The government package also includes further cuts to sick leave.

“This will lead to more people coming to work when sick, and this will have an impact in all sectors.”

Working hours will get longer due to the cancellation of two paid public holidays.

However, the government has amended its proposals a number of times and further changes are expected.

The latest U-turn was Prime Minister Juha Sipilä’s announcement that the holiday bonus can be agreed according to current practice in those sectors that are not bound by collective agreements.

Savolainen says that the government climb-down is positive from the perspective of the media sector.

“It’s unlikely that this latest model is the end of the matter. Labour confederations are seeking a broad agreement, and it’s difficult to envisage compulsory statutory measures, even in this newer more limited form.

“A major turning point for the media sector, as with others, will come in autumn next year with the negotiations for new collective agreements.”


See also

All news

UJF supports journalists in Gaza with €5 000

The union wants to support journalism in Gaza. It allows the world to know what is happening in the conflict zone.

UJF Council: Union priorities 2024 – negotiations on working conditions for self-employed workers, survey of members’ perceptions of the union

The UJF’s key advocacy issues for the coming year include influencing government decisions, negotiating minimum working conditions for the self-employed and preparing for the 2025 collective bargaining round. The priorities for the union’s activities in the coming year were discussed at the autumn meeting of the UJF Council.

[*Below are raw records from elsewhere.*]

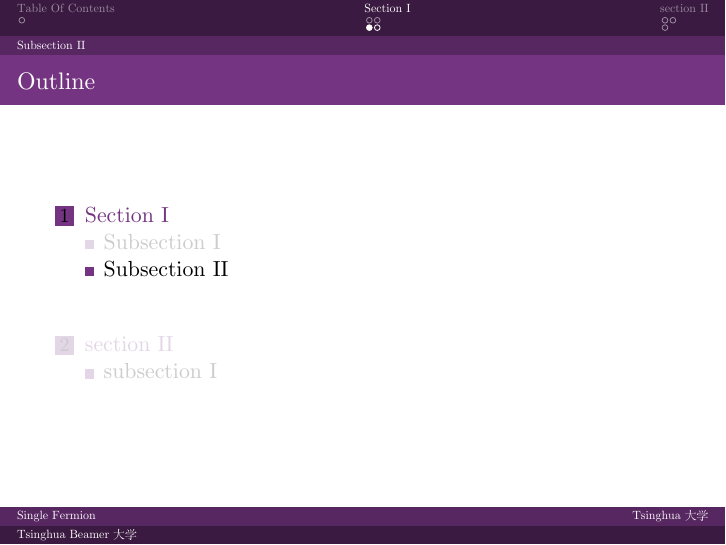
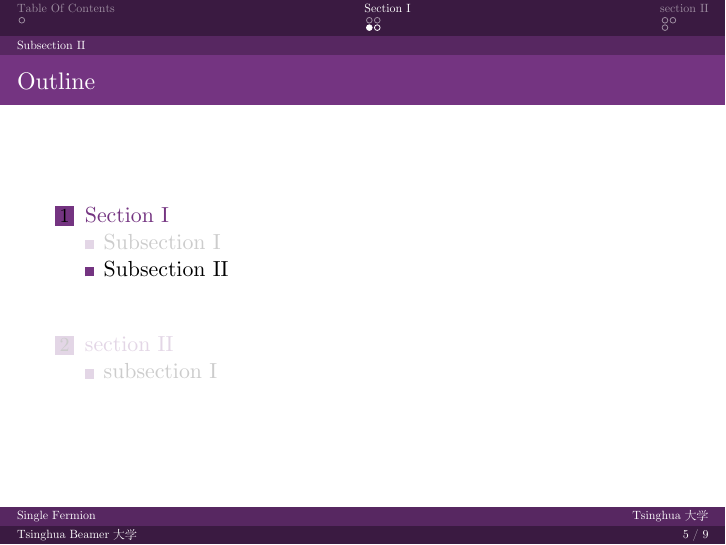
Before and after one commit to tl3shi/THUBeamer, LaTeX slides (tsinghua_test.tex, which reads thubeamer.sty): page 8 of 13. Compiled offline with XeLaTeX; a missing font is replaced by an installed copy or a similar font.

Commit message:
add framenum at the bottom

```diff
--- a/beamerthemeTsinghua.sty
+++ b/thubeamer.sty
@@ -14,6 +14,30 @@
 %\useoutertheme{infolines}
 
 \useoutertheme[footline=authorinstitutetitle]{miniframes}
+\makeatletter % [add curpage/total page at the bottom](http://tex.stackexchange.com/questions/100838/beamer-dresden-theme-miniframes-appeareance-and-frame-number-insertion)
+\newcommand{\frameofframes}{/}
+\newcommand{\setframeofframes}[1]{\renewcommand{\frameofframes}{#1}}
+\setbeamertemplate{footline}
+  {%
+    \begin{beamercolorbox}[colsep=1.5pt]{upper separation line foot}
+    \end{beamercolorbox}
+    \begin{beamercolorbox}[ht=2.5ex,dp=1.125ex,%
+      leftskip=.3cm,rightskip=.3cm plus1fil]{author in head/foot}%
+      \leavevmode{\usebeamerfont{author in head/foot}\insertshortauthor}%
+      \hfill%
+      {\usebeamerfont{institute in head/foot}\usebeamercolor[fg]{institute in head/foot}\insertshortinstitute}%
+    \end{beamercolorbox}%
+    \begin{beamercolorbox}[ht=2.5ex,dp=1.125ex,%
+      leftskip=.3cm,rightskip=.3cm plus1fil]{title in head/foot}%
+      {\usebeamerfont{title in head/foot}\insertshorttitle}%
+      \hfill%
+      {\usebeamerfont{frame number}\usebeamercolor[fg]{frame number}\insertframenumber~\frameofframes~\inserttotalframenumber}
+    \end{beamercolorbox}%
+    \begin{beamercolorbox}[colsep=1.5pt]{lower separation line foot}
+    \end{beamercolorbox}
+  }
+\makeatother
+
 \useinnertheme{rectangles}
 \usecolortheme{whale}
 \usecolortheme{orchid}
--- a/tsinghua_test.tex
+++ b/tsinghua_test.tex
@@ -3,9 +3,12 @@
 \usepackage{latexsym,amssymb,amsmath,amsbsy,amsopn,amstext,xcolor,multicol}
 \usepackage{graphicx,wrapfig,fancybox}
 \usepackage{pgf,pgfarrows,pgfnodes,pgfautomata,pgfheaps,pgfshade}
-\usepackage{beamerthemeTsinghua}
+\usepackage{thubeamer}
 \usepackage{fontspec}
 \setsansfont{宋体}
+
+
+%\setframeofframes{of} % 1/10 --> curPage of totPage
 
 \begin{document}
 
```
Also changed, not shown: tsinghua_test.pdf, thubeamer.sty (4 more changed lines).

UJF Council: Preparation of membership fees for employed freelancers begins – 2024 fees largely unchanged

Following discussion by the UJF Council, the union Board will begin preparatory work on a reform of the freelance membership fee for employed freelancers, with a view to bringing a proposal to the spring session of the Council in 2024.